NorthernRST

57.14996 -2.10135 In reply to: https://northernrst.com

A couple of weeks ago I went to NorthernRST, a one day conference in Aberdeen. It was organised by people from the 57 North hackerspace and the Scottish Consulate.

It felt similar to going to Hacks on the Beach, as I was heading to the north of a country on a train. The train journey was not bad, after we managed to get it, as the previous one had been cancelled. I liked the coastal route and views of the North Sea.
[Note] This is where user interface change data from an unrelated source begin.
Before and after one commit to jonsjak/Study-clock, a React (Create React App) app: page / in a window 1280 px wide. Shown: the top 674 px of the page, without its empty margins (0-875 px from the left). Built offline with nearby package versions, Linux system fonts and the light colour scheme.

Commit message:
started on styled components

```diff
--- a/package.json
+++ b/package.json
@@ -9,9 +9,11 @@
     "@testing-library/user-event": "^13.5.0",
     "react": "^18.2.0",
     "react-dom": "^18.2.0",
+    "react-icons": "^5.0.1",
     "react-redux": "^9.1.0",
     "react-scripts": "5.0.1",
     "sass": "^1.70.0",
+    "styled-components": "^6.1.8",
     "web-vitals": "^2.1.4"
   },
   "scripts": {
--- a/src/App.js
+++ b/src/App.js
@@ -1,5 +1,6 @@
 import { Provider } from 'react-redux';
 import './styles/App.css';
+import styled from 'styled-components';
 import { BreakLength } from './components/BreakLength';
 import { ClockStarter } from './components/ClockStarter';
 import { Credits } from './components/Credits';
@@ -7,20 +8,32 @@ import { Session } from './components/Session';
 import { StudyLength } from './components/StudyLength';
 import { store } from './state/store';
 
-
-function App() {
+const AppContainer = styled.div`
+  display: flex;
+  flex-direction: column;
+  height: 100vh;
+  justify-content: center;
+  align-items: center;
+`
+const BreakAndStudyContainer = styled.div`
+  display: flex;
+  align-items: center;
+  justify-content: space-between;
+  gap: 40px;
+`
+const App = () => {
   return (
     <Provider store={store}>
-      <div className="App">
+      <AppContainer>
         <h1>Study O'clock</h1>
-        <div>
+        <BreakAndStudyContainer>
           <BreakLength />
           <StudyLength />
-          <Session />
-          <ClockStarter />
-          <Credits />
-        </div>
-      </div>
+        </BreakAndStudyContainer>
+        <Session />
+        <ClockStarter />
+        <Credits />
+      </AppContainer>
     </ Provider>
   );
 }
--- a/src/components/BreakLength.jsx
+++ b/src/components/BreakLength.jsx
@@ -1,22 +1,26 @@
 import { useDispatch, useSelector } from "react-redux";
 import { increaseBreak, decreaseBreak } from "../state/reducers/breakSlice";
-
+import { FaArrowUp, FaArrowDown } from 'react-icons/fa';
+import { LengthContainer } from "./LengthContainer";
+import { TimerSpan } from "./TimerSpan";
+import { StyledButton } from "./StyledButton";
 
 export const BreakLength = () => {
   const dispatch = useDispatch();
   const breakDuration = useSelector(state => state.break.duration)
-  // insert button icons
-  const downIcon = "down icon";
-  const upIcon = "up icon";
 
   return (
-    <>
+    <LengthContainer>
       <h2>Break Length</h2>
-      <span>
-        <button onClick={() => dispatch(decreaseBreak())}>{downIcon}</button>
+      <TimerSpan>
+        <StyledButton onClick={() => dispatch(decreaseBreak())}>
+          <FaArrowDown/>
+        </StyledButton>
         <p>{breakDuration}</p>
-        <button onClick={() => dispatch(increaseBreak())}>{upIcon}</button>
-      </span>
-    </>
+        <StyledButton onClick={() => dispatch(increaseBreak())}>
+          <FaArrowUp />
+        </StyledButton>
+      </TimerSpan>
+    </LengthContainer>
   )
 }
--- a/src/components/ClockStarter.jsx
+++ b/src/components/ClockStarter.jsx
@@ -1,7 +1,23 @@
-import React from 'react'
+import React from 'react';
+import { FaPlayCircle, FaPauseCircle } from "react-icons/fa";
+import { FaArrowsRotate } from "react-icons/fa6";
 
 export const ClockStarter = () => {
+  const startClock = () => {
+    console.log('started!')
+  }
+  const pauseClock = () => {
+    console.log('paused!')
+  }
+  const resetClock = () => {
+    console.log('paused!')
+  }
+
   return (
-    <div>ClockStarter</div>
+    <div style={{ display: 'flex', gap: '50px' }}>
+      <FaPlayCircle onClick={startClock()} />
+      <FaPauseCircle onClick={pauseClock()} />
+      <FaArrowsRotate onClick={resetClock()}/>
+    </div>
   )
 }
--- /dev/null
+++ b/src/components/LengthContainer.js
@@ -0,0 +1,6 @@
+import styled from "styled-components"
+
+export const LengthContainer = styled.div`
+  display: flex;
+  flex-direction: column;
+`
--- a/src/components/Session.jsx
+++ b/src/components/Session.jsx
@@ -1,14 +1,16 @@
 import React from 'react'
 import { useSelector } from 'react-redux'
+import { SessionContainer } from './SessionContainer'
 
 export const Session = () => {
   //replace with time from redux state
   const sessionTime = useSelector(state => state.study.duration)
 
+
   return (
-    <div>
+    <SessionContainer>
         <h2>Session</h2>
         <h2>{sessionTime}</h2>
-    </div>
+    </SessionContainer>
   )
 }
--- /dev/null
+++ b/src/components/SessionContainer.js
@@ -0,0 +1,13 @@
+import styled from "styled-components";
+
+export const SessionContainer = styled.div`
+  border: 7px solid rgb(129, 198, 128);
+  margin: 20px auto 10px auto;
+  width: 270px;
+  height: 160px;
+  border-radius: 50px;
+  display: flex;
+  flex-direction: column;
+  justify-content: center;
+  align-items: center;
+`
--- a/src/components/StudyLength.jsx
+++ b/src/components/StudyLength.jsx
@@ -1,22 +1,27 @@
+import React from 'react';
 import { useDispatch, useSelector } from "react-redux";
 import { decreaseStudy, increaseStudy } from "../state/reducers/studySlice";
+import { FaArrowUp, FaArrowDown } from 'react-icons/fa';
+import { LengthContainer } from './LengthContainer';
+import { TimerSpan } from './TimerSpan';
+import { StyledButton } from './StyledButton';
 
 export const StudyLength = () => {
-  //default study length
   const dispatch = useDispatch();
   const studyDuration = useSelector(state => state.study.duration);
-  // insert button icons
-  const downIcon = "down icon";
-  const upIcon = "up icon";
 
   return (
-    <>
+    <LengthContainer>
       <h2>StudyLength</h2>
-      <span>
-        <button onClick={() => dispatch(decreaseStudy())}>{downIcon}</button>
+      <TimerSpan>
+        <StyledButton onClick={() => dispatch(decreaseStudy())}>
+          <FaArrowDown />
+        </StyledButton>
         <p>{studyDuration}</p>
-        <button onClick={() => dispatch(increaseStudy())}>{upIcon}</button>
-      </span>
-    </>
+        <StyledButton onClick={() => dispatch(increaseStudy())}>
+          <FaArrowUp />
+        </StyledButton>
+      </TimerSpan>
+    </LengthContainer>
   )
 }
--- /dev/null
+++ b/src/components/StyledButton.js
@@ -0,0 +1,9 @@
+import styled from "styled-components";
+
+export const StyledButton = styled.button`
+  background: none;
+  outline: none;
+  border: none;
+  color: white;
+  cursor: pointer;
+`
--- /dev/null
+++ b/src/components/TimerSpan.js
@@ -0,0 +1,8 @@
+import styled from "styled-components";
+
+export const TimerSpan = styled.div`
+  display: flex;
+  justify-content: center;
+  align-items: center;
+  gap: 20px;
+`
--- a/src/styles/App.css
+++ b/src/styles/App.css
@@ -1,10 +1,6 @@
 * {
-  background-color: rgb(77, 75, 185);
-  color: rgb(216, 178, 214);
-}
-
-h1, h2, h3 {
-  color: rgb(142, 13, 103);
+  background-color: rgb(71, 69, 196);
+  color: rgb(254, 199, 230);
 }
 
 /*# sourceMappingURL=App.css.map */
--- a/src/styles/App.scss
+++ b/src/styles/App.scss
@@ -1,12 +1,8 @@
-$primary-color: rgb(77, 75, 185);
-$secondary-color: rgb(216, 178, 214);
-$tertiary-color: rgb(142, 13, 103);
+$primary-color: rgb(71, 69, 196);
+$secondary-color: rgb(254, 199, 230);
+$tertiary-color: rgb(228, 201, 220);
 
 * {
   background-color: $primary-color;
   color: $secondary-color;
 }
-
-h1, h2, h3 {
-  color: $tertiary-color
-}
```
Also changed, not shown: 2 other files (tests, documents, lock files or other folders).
There was one track of talks. The first was about “Citizen’s Ocean”, a project to make cheap oceanographic sensors. A film canister sized temperature logger was presented. I’d be interested to know what else I could put on my boat, and what accuracy is needed to be useful for something. What about salinity or turbidity? Turbidity sensors seem to be expensive and a bit complicated because you need to deal with fouling. Who would use this data and what for? Can it help climate research or weather forecasting? A sensor package that could be fitted to yachts could be developed. Maybe linked with crowd sourced bathymetry.

Shell spoke about using NixOS for hosting personal servers. Mostly I learnt a bit about NixOS. Basically seems to be a standardised configuration format / file for a whole OS, so system can be specified in one place. Seems like it would be more reliable that what I do now, which is run Ansible. That takes quite a lot of maintenance for the amount of use it gets.

mc.fly gave an amusing talk about playing with number plate readers. I think the key points were number plates are used as access codes - they are basically passwords, but are in plane sight and trivially copied. Also the cameras may not handle user input properly, e.g. sql injections. Magnetic loops think fire extinguishers are cars. :)

Ian, irl spoke about HamBSD - a modified OpenBSD for amateur radio. He’s got AX.25 and APRS implemented. I’m a fan of OpenBSD and look forward to having a reliable, modern, amateur radio network. :)

Andrew O’Rourke spoke about building phone systems, and now I want a Cisco phone, but I never phone anyone so that’s hard to justify.

The next day we went to the 57 North Hacklab, which had recently moved to a business park. It feels a bit odd being somewhere that reminds me of work, but it does seem suitable. There was lots of radio and a most unusual delicacy - mulled buckfast. :p It was drinkable after getting over the fumes.

A pot of mulled buckfast.

A picture of River MacLeod.

River is a humanoid based on the planet Earth. It likes computering, adventures through time and space, and being a cat.